[Before and after images]
****

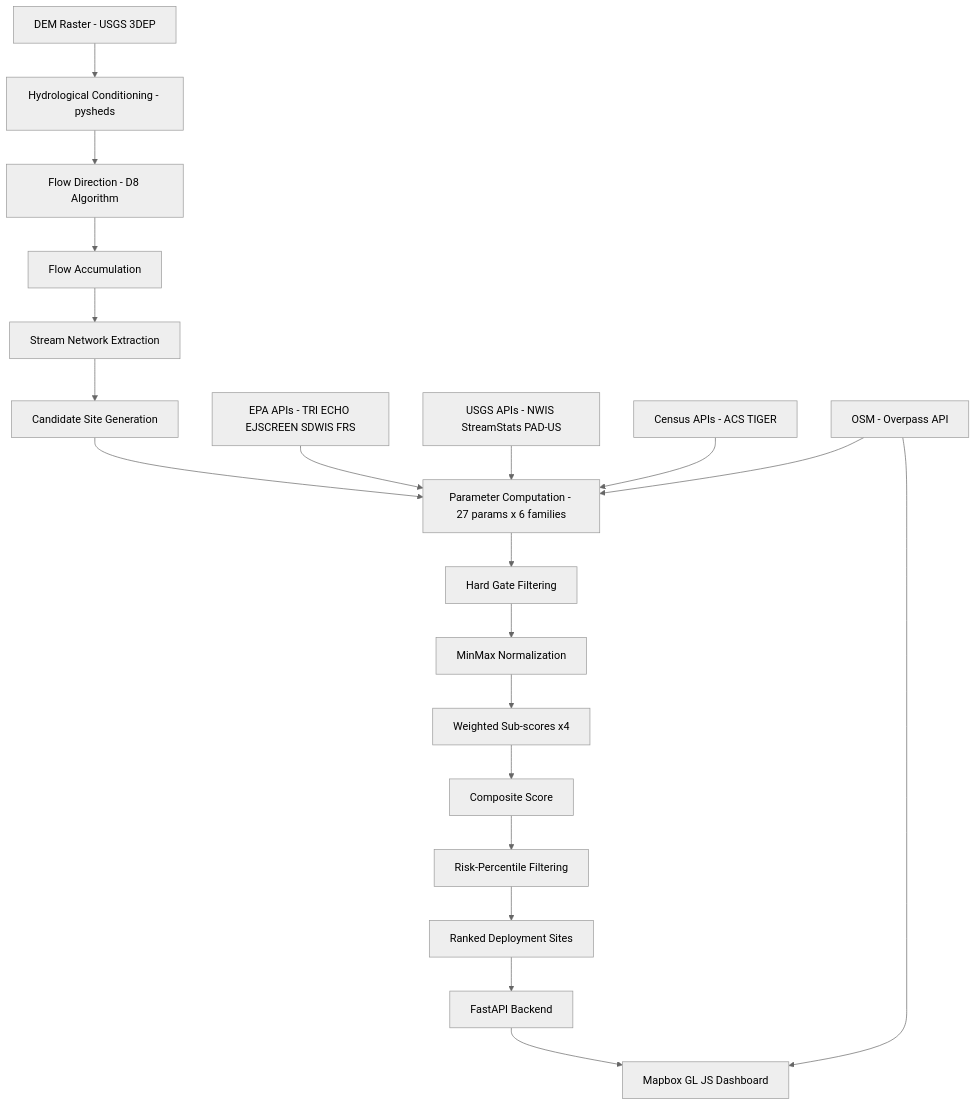
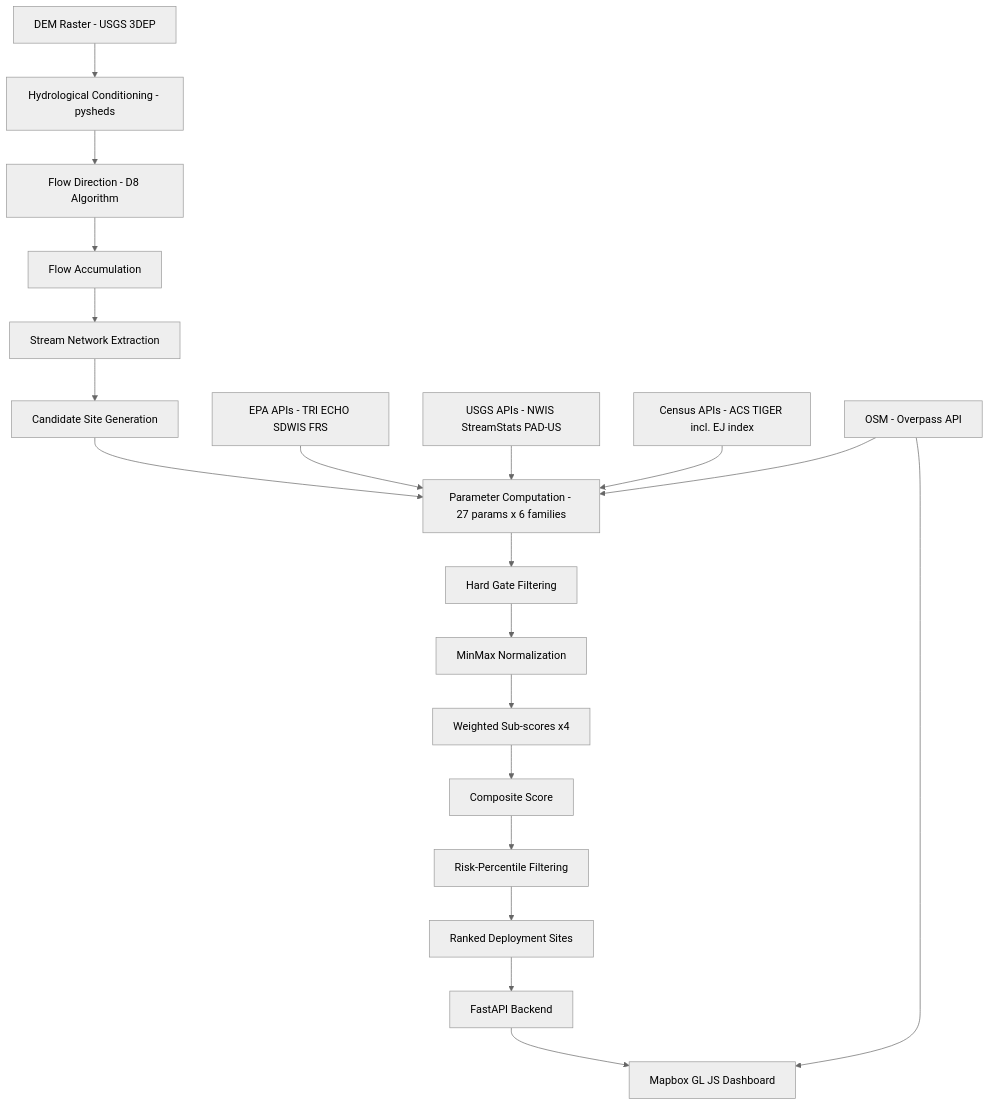
One commit to 1inandy/GRIME changed the diagram in README.md. Above: the diagram before and after it, drawn with Mermaid (neutral theme). The commit also changed other lines of this file and 12 other files, not shown here.

Commit message:
v2.0.2: EJ index rebuilt on Census ACS

````diff
--- a/README.md
+++ b/README.md
@@ -104,25 +104,25 @@
 ```mermaid
 graph TD
     A[DEM Raster - USGS 3DEP] --> B[Hydrological Conditioning - pysheds]
     B --> C[Flow Direction - D8 Algorithm]
     C --> D[Flow Accumulation]
     D --> E[Stream Network Extraction]
     E --> F[Candidate Site Generation]
 
-    G[EPA APIs - TRI ECHO EJSCREEN SDWIS FRS] --> H[Parameter Computation - 27 params x 6 families]
+    G[EPA APIs - TRI ECHO SDWIS FRS] --> H[Parameter Computation - 27 params x 6 families]
     I[USGS APIs - NWIS StreamStats PAD-US] --> H
-    J[Census APIs - ACS TIGER] --> H
+    J[Census APIs - ACS TIGER incl. EJ index] --> H
     K[OSM - Overpass API] --> H
     F --> H
 
     H --> L[Hard Gate Filtering]
     L --> M[MinMax Normalization]
     M --> N[Weighted Sub-scores x4]
     N --> O[Composite Score]
     O --> P[Risk-Percentile Filtering]
     P --> Q[Ranked Deployment Sites]
 
     Q --> R[FastAPI Backend]
     R --> S[Mapbox GL JS Dashboard]
     K --> S
 ```
````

****

Problem requirements. Should a picture appear among the entries, skip it and copy the rest exactly.

Written response.
One commit to 1inandy/GRIME changed the diagram in README.md. Above: the diagram before and after it, drawn with Mermaid (neutral theme). The commit also changed other lines of this file and 12 other files, not shown here.

Commit message:
v2.0.2: EJ index rebuilt on Census ACS

````diff
--- a/README.md
+++ b/README.md
@@ -104,25 +104,25 @@
 ```mermaid
 graph TD
     A[DEM Raster - USGS 3DEP] --> B[Hydrological Conditioning - pysheds]
     B --> C[Flow Direction - D8 Algorithm]
     C --> D[Flow Accumulation]
     D --> E[Stream Network Extraction]
     E --> F[Candidate Site Generation]
 
-    G[EPA APIs - TRI ECHO EJSCREEN SDWIS FRS] --> H[Parameter Computation - 27 params x 6 families]
+    G[EPA APIs - TRI ECHO SDWIS FRS] --> H[Parameter Computation - 27 params x 6 families]
     I[USGS APIs - NWIS StreamStats PAD-US] --> H
-    J[Census APIs - ACS TIGER] --> H
+    J[Census APIs - ACS TIGER incl. EJ index] --> H
     K[OSM - Overpass API] --> H
     F --> H
 
     H --> L[Hard Gate Filtering]
     L --> M[MinMax Normalization]
     M --> N[Weighted Sub-scores x4]
     N --> O[Composite Score]
     O --> P[Risk-Percentile Filtering]
     P --> Q[Ranked Deployment Sites]
 
     Q --> R[FastAPI Backend]
     R --> S[Mapbox GL JS Dashboard]
     K --> S
 ```
````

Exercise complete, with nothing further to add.